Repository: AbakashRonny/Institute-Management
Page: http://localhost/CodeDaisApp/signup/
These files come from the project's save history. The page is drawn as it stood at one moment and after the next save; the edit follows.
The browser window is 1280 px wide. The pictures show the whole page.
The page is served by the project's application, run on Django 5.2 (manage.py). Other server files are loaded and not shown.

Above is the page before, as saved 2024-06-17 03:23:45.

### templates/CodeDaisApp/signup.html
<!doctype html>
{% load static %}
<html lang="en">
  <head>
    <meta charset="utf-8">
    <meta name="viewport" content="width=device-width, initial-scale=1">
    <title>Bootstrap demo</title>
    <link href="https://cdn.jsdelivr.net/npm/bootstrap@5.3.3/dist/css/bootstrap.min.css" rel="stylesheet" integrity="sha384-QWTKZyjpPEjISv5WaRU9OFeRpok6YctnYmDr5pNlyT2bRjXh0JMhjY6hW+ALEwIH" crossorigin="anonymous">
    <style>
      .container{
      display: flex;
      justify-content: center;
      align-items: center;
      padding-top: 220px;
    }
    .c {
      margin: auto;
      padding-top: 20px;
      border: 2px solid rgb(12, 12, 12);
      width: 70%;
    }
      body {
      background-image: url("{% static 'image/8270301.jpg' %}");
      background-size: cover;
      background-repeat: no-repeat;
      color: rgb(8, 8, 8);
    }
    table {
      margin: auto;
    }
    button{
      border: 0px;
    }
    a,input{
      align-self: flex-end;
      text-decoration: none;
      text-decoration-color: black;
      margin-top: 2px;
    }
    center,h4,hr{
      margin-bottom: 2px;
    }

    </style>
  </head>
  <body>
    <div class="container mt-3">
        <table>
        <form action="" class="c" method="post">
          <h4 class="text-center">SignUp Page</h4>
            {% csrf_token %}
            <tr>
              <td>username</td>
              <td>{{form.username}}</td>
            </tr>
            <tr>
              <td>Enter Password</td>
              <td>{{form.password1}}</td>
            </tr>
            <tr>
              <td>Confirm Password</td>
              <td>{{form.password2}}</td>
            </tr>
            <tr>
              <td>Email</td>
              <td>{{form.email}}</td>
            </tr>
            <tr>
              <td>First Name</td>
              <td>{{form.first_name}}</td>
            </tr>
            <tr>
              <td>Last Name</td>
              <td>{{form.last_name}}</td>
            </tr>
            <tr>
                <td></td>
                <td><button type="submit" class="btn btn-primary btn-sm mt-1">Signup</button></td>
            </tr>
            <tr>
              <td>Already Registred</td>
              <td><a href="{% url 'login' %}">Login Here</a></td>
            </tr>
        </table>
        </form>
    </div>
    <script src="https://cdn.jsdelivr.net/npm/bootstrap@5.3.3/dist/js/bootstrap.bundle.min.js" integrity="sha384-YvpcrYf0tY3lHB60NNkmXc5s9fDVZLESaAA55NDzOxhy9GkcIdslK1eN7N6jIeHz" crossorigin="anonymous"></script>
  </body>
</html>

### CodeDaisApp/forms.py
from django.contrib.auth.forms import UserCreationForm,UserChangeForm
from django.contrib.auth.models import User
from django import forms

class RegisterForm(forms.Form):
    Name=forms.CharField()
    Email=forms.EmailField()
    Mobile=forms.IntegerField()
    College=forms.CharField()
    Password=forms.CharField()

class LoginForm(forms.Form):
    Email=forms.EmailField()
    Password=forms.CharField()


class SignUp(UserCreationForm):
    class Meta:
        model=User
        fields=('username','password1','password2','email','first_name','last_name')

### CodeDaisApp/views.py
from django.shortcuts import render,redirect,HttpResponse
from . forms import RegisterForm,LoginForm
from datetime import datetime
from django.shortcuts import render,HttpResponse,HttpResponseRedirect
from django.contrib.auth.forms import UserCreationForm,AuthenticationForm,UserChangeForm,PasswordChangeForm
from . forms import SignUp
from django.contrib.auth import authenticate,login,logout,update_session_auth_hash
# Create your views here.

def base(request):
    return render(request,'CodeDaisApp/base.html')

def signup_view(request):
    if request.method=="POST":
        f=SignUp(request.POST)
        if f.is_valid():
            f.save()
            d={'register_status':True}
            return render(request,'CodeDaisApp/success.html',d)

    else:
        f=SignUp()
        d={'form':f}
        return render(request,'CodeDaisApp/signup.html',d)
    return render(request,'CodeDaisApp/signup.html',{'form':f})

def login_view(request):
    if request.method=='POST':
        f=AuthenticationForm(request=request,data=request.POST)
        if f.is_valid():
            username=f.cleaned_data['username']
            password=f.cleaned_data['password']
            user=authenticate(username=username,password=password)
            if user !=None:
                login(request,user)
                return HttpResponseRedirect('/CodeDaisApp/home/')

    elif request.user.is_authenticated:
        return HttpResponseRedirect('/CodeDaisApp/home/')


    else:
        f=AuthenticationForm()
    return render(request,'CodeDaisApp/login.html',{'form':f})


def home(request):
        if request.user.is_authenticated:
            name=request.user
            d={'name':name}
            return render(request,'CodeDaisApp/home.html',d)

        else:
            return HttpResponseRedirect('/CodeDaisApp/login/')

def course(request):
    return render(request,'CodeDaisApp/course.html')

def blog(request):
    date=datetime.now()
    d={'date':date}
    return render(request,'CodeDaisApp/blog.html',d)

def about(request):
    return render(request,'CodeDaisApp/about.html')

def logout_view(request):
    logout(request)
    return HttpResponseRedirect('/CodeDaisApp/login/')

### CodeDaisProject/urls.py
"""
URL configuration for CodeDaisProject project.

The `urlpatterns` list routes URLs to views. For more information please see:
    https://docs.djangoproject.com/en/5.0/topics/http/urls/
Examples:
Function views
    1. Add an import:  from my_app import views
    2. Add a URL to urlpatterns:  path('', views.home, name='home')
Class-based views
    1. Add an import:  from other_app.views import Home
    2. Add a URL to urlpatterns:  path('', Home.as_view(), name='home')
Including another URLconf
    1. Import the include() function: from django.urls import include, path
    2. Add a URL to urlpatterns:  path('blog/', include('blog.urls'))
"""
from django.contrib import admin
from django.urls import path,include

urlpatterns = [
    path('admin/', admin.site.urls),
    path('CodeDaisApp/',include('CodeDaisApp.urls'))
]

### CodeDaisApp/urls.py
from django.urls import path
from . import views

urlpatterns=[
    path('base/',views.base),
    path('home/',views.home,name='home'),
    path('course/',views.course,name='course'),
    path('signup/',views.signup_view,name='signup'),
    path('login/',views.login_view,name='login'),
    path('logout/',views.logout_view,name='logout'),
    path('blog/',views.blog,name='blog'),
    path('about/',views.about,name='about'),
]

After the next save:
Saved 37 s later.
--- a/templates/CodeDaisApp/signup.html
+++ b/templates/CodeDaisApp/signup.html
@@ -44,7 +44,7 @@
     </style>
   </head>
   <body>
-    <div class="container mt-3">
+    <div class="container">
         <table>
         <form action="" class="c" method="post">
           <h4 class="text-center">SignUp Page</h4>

### About this exercise
Which lines in the listing above include the string "center"? Copy each of them.

### Answer to this problem
      justify-content: center;
      align-items: center;
    center,h4,hr{
          <h4 class="text-center">SignUp Page</h4>
           <h4 class="text-center">SignUp Page</h4>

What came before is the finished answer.